PROBLEM REQUIREMENTS>
Check each line of the listing for the string "main". Copy those where it appears.

+---+

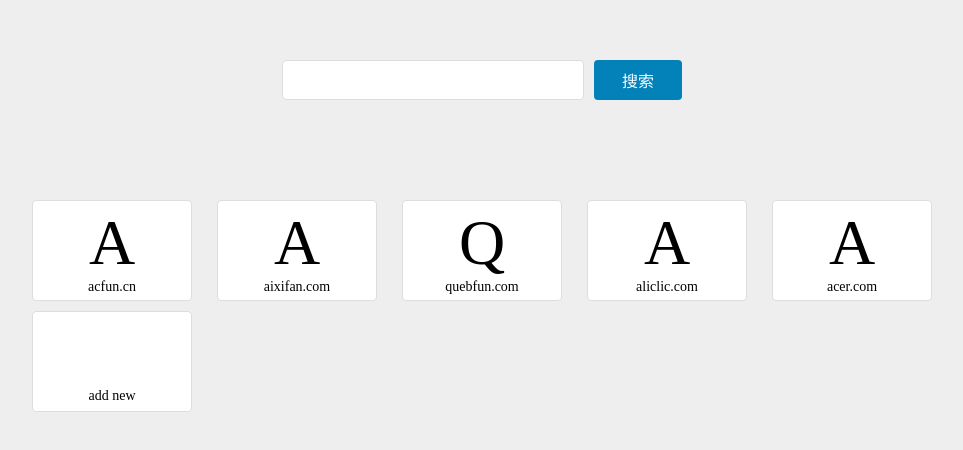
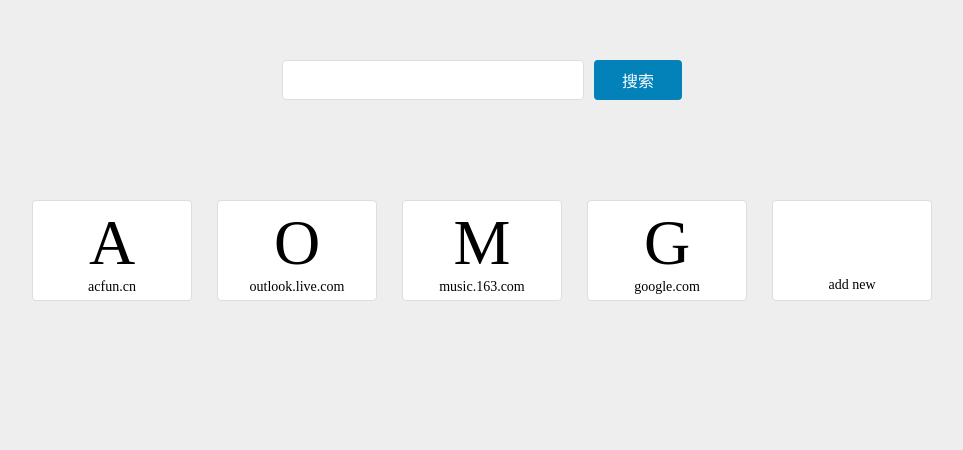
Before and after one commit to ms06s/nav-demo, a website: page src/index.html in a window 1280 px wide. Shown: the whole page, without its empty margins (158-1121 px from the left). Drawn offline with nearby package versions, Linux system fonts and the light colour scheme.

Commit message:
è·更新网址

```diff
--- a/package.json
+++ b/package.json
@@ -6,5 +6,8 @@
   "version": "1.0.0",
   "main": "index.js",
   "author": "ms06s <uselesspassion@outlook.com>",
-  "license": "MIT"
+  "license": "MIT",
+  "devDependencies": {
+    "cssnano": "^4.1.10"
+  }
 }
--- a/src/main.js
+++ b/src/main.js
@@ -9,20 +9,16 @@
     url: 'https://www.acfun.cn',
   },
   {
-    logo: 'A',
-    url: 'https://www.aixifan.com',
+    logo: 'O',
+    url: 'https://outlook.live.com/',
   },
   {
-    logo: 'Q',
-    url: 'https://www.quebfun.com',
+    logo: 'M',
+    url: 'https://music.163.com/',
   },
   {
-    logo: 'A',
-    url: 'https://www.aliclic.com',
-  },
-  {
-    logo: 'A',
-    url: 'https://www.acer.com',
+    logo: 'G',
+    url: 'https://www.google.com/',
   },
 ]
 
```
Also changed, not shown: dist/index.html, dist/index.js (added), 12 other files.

+---+

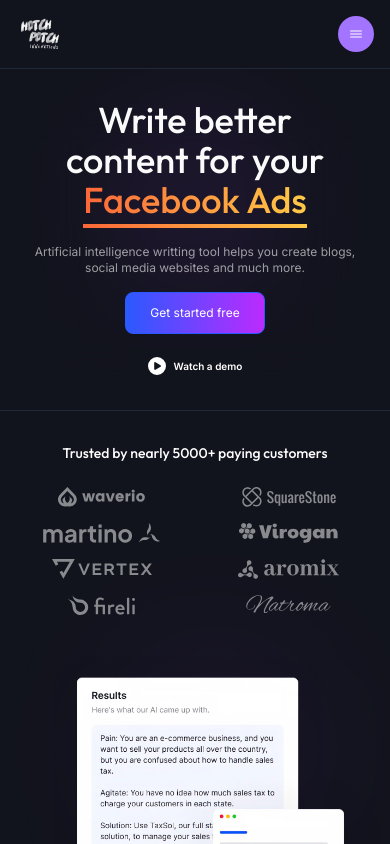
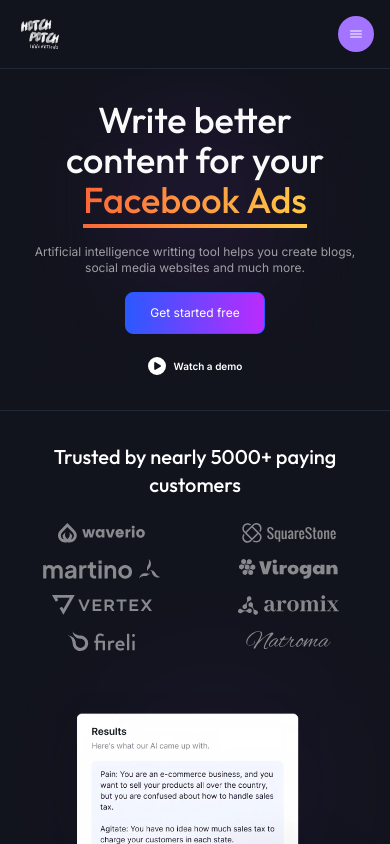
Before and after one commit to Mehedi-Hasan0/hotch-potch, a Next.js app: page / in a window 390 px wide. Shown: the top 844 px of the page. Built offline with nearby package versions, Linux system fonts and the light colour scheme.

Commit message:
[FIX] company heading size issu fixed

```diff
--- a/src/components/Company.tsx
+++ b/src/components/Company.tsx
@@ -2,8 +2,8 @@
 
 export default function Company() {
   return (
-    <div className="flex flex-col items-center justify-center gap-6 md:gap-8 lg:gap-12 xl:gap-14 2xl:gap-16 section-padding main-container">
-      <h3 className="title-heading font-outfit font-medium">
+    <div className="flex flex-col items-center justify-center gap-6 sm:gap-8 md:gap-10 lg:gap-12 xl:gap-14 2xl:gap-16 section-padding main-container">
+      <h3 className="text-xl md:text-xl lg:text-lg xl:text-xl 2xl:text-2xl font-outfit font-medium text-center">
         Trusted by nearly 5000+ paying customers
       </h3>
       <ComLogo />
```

+---+

TASK RESPONSE>
   "main": "index.js",
--- a/src/main.js
+++ b/src/main.js
-    <div className="flex flex-col items-center justify-center gap-6 md:gap-8 lg:gap-12 xl:gap-14 2xl:gap-16 section-padding main-container">
+    <div className="flex flex-col items-center justify-center gap-6 sm:gap-8 md:gap-10 lg:gap-12 xl:gap-14 2xl:gap-16 section-padding main-container">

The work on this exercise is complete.